• _EXERCISE GOAL_: Whenever a line in the entries includes the word "drawable", copy that line out.

• _MATERIAL FOR THIS EXERCISE_:

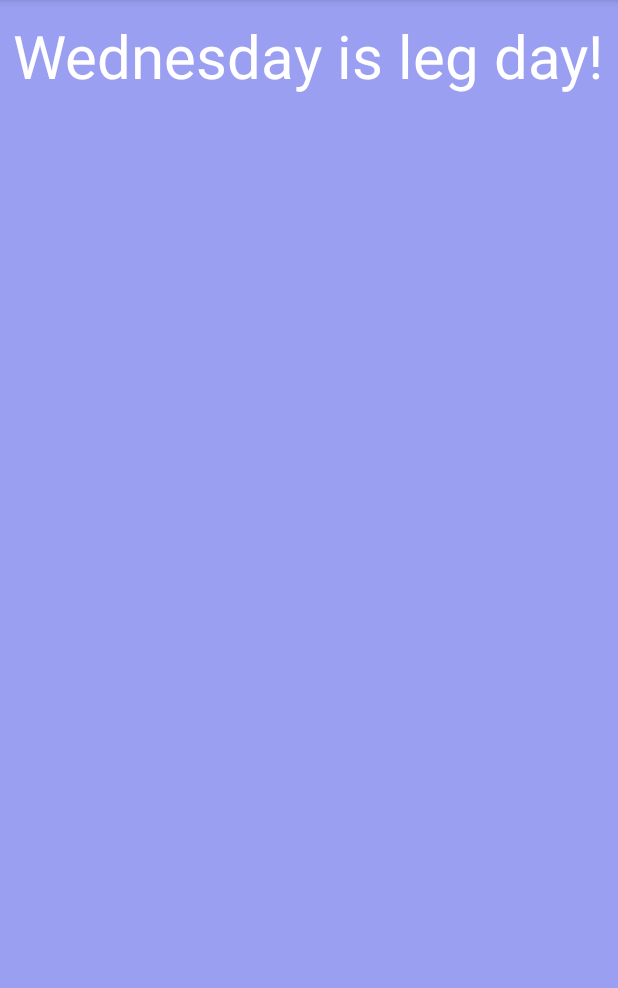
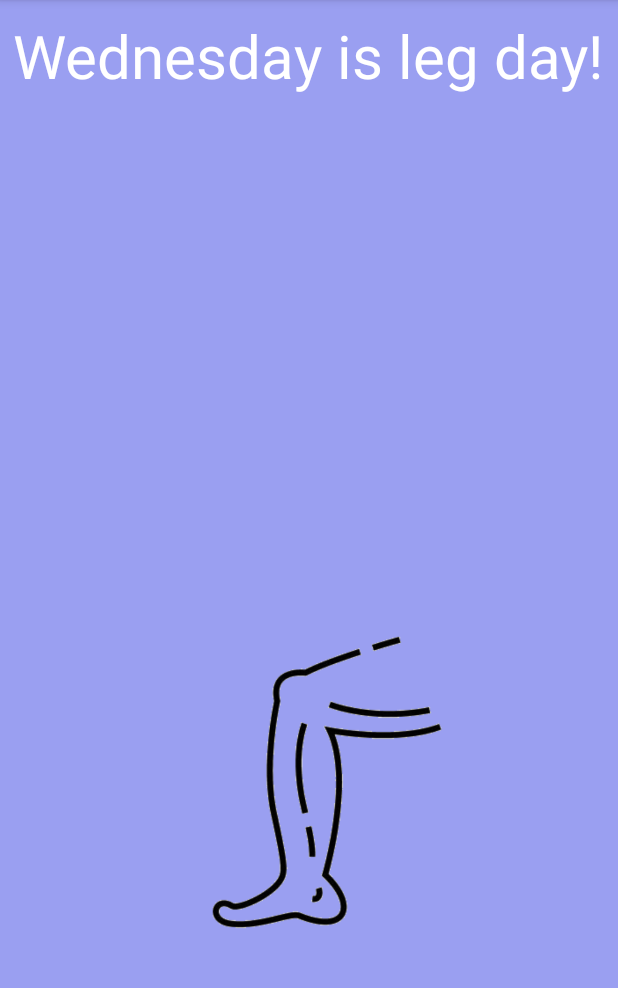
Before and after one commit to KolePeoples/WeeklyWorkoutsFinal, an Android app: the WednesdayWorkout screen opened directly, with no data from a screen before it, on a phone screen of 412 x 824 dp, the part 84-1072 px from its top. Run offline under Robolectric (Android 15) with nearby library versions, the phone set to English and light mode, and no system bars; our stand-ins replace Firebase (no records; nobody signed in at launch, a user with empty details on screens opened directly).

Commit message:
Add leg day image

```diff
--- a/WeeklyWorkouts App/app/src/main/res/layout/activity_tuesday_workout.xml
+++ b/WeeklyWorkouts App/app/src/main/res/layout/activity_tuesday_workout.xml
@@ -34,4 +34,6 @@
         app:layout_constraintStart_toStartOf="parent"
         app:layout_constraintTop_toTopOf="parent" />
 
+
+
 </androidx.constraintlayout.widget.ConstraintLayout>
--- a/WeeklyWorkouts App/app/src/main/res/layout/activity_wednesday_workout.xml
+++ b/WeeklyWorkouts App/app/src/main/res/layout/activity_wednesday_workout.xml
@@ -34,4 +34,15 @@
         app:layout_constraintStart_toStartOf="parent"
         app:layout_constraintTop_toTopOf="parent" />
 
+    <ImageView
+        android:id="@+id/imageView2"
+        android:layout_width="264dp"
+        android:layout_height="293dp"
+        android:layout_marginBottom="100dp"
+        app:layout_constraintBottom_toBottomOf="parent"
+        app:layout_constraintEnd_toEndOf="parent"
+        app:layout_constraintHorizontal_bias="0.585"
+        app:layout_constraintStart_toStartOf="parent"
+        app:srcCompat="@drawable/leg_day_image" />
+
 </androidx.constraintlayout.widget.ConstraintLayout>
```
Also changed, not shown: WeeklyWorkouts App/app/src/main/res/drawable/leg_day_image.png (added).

• _ANSWER TO THIS EXERCISE_:
+        app:srcCompat="@drawable/leg_day_image" />
Also changed, not shown: WeeklyWorkouts App/app/src/main/res/drawable/leg_day_image.png (added).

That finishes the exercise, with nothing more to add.